In the first game of a 2005 playoff run that would conclude with the Spurs hoisting the Larry O’Brien Trophy, the Spurs got a reminder that their road to the third championship in franchise history was not going to be easy.
With Denver’s point guard, Andre Miller, scorching them for 31 points, the Spurs dropped Game 1 of their first-round series against the Nuggets, losing home court advantage in the process.
It had occurred to Coach Gregg Popovich on many prior occasions that Miller would look good in a silver and black uniform and his performance that night at AT&T Center reinforced that belief.
“He’s one of those players you look at and say, ‘Boy, I could figure out how to fit him in because he has been such a great player for several teams and he does the same thing,’” Popovich said. “He’s just a pro, the consummate pro.”
On Tuesday at the Spurs practice complex, Popovich began the process of fitting him into the Spurs systems after Miller, the newest Spur, ran through his first full practice session with his brand new teammates.
“His basketball IQ is off the charts,” Popovich said. “What a pro. Tough minded, disciplined and he’ll pick up things very quickly.”
The signing of Miller – the Spurs had to waive guard Ray McCallum to make room on the roster for him – gives the team another veteran guard who can help, especially while Manu Ginobili recovers from testicular surgery to repair an injury suffered during a win over the New Orleans Pelicans on Feb. 3.
Ginobili participated in Tuesday’s practice and is expected to return during March, perhaps as early as next week. Nevertheless, Miller is seen as an important addition. He is expected to make his Spurs debut in Wednesday night’s game against the Detroit Pistons at the AT&T Center.
The Spurs signed Miller to a contract on Monday when he cleared waivers after being bought out of his contract by the Minnesota Timberwolves. He is 37 days older than Spurs captain Tim Duncan and will turn 40 on March 19 but his game never has been built around athleticism. Rather, he has played 17 productive seasons in the NBA by understanding how to play and leveraging his passing and shooting skills. Regarded as one of the best lob passers in league history, he once beat the Spurs by lobbing an in-bounds pass to his Trail Blazers teammate, Nicolas Batum, who caught the pass (thrown perfectly over the arms of Tony Parker) and dropped it softly into the basket just ahead of the final buzzer.
Miller’s memory of the play?
“We won,” he said after Tuesday’s practice session. “That was the main thing. That was an exciting time. It was a fun environment in Portland. Me and Tony have battled for a long time.”
Portland was Miller’s fifth stop in a 17-year career that now has landed him in the best position he ever has been in to advance deep into the playoffs and he knows it. He tries not to look at the five NBA championship banners that hang from a wall of the Spurs complex but it is impossible not to be aware of them.

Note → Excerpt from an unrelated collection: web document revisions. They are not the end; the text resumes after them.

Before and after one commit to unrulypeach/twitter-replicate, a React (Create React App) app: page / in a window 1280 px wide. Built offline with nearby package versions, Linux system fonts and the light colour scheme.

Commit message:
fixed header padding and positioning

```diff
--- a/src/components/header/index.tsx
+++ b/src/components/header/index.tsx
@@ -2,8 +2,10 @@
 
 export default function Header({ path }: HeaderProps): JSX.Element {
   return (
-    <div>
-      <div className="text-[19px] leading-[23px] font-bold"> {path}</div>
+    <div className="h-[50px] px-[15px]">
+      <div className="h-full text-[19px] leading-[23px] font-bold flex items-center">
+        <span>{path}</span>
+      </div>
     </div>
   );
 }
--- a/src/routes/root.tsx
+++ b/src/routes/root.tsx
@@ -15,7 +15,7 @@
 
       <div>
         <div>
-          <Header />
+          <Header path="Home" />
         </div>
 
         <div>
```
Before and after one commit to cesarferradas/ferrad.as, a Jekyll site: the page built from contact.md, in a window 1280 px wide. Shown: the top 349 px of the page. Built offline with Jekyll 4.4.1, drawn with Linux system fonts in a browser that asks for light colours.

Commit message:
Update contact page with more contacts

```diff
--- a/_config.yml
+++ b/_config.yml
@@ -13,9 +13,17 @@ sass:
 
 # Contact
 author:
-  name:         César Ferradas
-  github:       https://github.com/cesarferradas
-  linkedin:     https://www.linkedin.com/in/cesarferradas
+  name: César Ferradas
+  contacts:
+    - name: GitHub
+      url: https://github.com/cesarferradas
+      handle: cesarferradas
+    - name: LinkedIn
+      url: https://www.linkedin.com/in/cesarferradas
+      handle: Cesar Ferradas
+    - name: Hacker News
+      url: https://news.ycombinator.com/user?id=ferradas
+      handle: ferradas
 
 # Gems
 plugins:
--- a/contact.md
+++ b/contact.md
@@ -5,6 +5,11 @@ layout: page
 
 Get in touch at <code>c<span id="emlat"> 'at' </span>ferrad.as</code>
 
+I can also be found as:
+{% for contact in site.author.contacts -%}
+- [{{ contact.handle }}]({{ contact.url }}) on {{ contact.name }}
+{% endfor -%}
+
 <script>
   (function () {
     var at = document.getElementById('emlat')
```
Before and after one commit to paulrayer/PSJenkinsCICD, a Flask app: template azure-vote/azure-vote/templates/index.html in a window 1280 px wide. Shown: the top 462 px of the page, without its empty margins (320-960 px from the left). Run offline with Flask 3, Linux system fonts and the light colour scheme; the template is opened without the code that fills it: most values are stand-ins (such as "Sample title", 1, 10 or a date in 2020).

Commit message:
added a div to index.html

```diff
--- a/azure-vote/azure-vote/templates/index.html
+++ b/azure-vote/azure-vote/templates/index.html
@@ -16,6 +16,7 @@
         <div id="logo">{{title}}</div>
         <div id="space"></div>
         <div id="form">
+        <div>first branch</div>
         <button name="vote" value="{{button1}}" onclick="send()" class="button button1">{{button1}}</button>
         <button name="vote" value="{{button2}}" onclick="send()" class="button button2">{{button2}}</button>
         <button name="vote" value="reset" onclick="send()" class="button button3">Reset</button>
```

“Of course they’re big and they’re there,” Miller said. “I’ve glanced at them. I’m around legends, I’m around Hall of Famers. I’m around humble people with fundamental values. They understand how to play basketball the right way. That’s the one thing I do respect.”
Parker is thrilled to have Miller as a teammate.
“He’s one of the best point guards of the last 10 or 15 years,” Parker said. “Very solid. Nobody mentioned him over the years but he’s always been a starting point guard and running his teams very well. He’s a great addition to our team and brings another guy who can create. He’s a great passer and if we do a deep run in the playoffs you never know what can happen, especially with Manu being hurt. I think off the bench (Andre) is just a great guy to have.”
*Top image: The San Antonio Spurs 2015-2016 Roster and Coaching Staff. Photo by Scott Ball.